To solve this issue, we see an increasing role for economic diplomacy. Domestic policy influences the economies of trading partners, which should remind us that all countries are in this together and therefore need to work jointly to find a solution in the G20, International Monetary Fund (IMF), EU or any other multilateral framework that offers the opportunity to ensure strong, balanced and sustainable growth. 20 20. See P.A.G. van Bergeijk, On the Brink of Deglobalization: An Alternative Perspective on the Causes of the World Trade Collapse (Cheltenham: Edward Elgar, 2010); and S.J. Evenett, B.M. Hoekman and O. Cattaneo (eds), The Fateful Allure of Protectionism: Taking Stock for the G8 (London: World Bank and CEPR, 2009).
Showing posts from November, 2011
- Other Apps

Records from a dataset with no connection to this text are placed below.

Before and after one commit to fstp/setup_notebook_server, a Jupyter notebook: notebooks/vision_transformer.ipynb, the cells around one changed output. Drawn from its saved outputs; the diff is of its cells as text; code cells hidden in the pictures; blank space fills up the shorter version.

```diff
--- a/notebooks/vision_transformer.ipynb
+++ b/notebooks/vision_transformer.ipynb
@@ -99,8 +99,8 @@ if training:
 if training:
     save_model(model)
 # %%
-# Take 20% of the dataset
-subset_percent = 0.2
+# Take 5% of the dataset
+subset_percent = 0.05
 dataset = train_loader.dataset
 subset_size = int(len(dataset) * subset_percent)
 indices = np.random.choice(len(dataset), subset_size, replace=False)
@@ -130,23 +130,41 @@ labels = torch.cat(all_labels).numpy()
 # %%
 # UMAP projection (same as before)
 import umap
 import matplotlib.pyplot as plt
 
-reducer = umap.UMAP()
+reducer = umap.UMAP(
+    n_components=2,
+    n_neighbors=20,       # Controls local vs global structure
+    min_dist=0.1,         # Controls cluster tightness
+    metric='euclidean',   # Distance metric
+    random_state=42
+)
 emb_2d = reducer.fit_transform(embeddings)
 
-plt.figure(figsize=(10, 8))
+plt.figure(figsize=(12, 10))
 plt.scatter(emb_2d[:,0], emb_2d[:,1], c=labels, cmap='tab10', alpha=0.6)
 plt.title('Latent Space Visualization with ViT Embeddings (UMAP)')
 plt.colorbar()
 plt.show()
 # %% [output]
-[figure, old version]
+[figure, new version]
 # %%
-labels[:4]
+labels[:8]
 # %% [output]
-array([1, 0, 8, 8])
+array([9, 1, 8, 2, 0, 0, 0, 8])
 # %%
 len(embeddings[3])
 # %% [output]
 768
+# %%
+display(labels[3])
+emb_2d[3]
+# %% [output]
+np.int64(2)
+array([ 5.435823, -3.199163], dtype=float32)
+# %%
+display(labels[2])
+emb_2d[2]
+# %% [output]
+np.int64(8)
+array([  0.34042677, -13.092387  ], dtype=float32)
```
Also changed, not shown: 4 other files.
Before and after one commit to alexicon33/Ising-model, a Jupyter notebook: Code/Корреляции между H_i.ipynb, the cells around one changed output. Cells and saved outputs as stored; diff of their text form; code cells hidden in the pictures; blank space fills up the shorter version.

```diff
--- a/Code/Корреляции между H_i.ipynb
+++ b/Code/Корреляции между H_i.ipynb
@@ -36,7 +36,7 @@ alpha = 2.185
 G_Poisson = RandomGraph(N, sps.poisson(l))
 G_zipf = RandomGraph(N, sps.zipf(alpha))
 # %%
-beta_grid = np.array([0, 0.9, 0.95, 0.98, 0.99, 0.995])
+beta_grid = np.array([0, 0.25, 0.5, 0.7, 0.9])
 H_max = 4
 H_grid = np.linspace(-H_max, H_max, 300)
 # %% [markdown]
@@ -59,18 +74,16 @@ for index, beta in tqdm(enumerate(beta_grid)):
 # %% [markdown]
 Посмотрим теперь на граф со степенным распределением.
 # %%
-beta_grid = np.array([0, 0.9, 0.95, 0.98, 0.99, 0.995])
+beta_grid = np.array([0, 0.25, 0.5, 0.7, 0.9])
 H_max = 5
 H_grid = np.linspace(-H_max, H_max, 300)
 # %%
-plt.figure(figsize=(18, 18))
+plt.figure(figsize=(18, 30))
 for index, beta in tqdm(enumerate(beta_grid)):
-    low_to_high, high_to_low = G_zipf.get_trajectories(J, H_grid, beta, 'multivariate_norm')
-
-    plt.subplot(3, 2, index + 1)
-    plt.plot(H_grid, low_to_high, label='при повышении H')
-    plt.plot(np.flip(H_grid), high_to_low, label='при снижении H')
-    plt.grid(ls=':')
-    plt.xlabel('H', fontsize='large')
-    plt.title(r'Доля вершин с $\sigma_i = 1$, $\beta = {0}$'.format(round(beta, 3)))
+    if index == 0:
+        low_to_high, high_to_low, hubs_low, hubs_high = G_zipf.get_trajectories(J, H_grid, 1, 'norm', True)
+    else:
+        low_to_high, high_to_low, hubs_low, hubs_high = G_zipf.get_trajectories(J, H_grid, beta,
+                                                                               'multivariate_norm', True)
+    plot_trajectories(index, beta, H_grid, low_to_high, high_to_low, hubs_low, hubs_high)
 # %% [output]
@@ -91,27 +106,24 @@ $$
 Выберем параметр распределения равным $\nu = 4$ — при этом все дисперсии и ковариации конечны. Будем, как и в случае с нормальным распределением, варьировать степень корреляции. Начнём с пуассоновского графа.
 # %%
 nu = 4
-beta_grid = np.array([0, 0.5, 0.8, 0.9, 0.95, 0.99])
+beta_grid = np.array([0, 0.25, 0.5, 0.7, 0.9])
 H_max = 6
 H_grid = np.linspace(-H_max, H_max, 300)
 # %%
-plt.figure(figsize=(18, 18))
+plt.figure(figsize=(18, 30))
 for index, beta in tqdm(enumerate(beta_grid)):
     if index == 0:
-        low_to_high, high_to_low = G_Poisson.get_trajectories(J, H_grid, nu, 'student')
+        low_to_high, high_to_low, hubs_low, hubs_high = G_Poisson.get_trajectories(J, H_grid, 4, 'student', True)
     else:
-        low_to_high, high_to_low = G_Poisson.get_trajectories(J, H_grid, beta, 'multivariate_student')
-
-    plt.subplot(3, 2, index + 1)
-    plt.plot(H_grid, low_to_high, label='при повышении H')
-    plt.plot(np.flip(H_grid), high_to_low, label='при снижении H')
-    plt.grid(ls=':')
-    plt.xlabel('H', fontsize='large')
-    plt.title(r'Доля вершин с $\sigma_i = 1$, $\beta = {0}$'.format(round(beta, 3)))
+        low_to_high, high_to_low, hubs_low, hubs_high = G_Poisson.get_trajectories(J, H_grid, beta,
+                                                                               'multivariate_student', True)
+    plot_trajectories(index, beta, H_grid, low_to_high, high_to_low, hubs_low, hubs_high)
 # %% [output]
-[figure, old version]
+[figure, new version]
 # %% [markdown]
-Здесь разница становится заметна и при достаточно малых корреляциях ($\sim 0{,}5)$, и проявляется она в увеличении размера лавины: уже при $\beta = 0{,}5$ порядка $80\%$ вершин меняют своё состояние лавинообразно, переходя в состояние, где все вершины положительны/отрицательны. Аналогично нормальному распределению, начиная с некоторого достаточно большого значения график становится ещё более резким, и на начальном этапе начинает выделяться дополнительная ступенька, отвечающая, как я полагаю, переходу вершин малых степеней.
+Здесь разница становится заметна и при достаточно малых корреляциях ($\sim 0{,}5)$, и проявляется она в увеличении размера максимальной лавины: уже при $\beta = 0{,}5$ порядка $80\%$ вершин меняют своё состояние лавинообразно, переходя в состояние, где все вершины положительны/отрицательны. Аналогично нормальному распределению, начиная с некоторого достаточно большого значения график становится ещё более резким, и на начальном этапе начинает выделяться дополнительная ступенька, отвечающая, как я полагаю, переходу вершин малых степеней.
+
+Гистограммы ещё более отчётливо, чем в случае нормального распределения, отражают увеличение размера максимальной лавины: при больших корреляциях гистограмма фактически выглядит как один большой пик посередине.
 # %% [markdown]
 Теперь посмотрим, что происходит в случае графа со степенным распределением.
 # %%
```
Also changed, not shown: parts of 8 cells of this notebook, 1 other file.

Veronica Rappoport of Columbia University published a 2+ page review in the Journal of Economic Literature. Vol. XLIX (September 2011), 747-9 The review is highly critical and thus recommended for further reading: ... he consciously maintains an intuitive analysis, avoiding overtheoretical arguments and overlooking thoroughness in favor of clarity in the empirical sections. This goal is not always achieved; important points are often ignored or lost in spurious details, and the most up-to-date evidence is either absent or misrepresented. As a result, this book fails to serve as a survey on the empirical work on the Great Trade Collapse or as a bridge between scholarly work and the general audience. The review gives three concrete examples of literature that was not included: Chor, Davin, and Kalina Manova. 2010. “Off the Cliff and Back? Credit Conditions and International Trade during the Global Financial Crisis.” National Bureau of Economic Research Working Paper 16